(Change detection data)
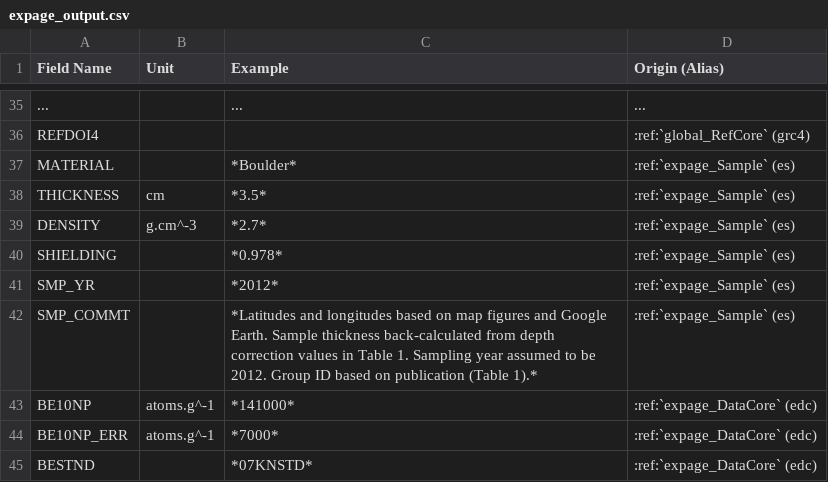
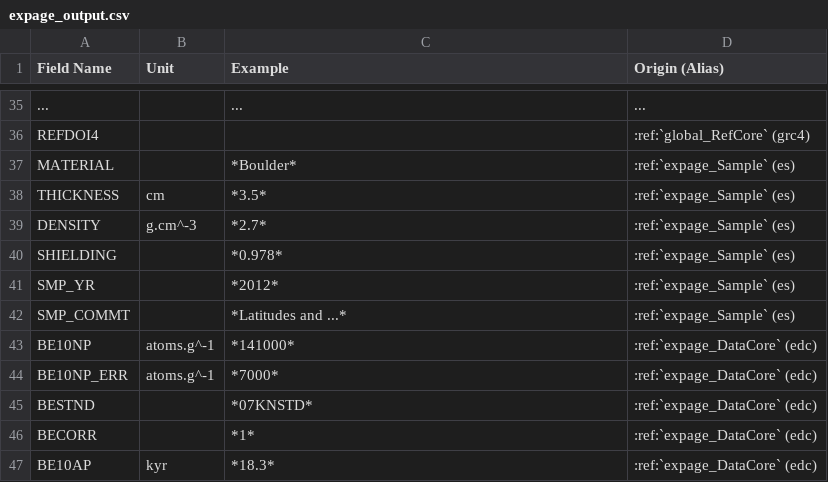
Before and after one commit to octopus-db/documentation, a CSV file: docs/source/csv_tables/expage_output.csv, drawn as a sheet; only a part is shown, gaps mark what is left out; the shorter side is filled out with more unchanged rows.

Commit message:
...

```diff
--- a/docs/source/csv_tables/expage_output.csv
+++ b/docs/source/csv_tables/expage_output.csv
@@ -41,3 +41,3 @@ SHIELDING,,*0.978*,:ref:`expage_Sample` (es)
 SMP_YR,,*2012*,:ref:`expage_Sample` (es)
-SMP_COMMT,,*Latitudes and longitudes based on map figures and Google Earth. Sample thickness back-calculated from depth correction values in Table 1. Sampling year assumed to be 2012. Group ID based on publication (Table 1).*,:ref:`expage_Sample` (es)
+SMP_COMMT,,*Latitudes and ...*,:ref:`expage_Sample` (es)
 BE10NP,atoms.g^-1,*141000*,:ref:`expage_DataCore` (edc)
```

PROMPT.
Print the records above verbatim, minus any pictures.

SOLVED PROBLEM.
Before and after one commit to octopus-db/documentation, a CSV file: docs/source/csv_tables/expage_output.csv, drawn as a sheet; only a part is shown, gaps mark what is left out; the shorter side is filled out with more unchanged rows.

Commit message:
...

```diff
--- a/docs/source/csv_tables/expage_output.csv
+++ b/docs/source/csv_tables/expage_output.csv
@@ -41,3 +41,3 @@ SHIELDING,,*0.978*,:ref:`expage_Sample` (es)
 SMP_YR,,*2012*,:ref:`expage_Sample` (es)
-SMP_COMMT,,*Latitudes and longitudes based on map figures and Google Earth. Sample thickness back-calculated from depth correction values in Table 1. Sampling year assumed to be 2012. Group ID based on publication (Table 1).*,:ref:`expage_Sample` (es)
+SMP_COMMT,,*Latitudes and ...*,:ref:`expage_Sample` (es)
 BE10NP,atoms.g^-1,*141000*,:ref:`expage_DataCore` (edc)
```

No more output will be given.